= Data =
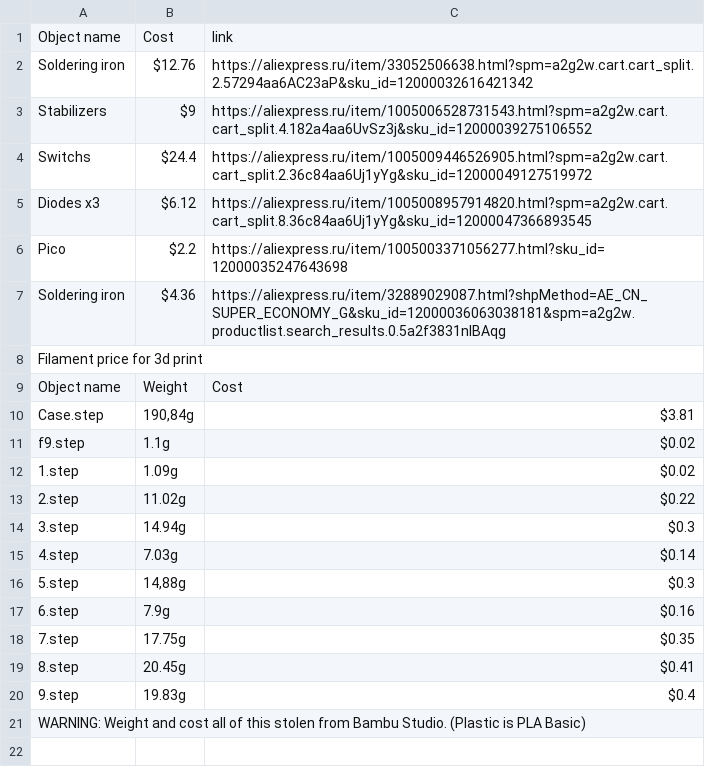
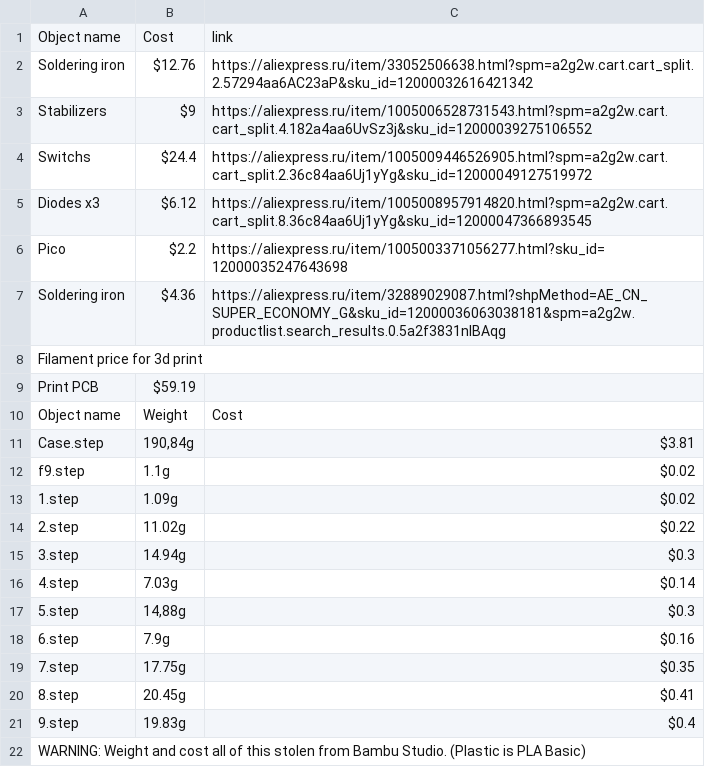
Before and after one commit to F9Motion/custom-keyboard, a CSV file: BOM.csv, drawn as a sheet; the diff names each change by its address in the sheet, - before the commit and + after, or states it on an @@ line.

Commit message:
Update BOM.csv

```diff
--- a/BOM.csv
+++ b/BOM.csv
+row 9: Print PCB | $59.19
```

= Work order =
Everything from the line containing "Update BOM.csv" to the end of the records must be written out exactly; include both of those lines and no others.

= Written answer =
Update BOM.csv

```diff
--- a/BOM.csv
+++ b/BOM.csv
+row 9: Print PCB | $59.19
```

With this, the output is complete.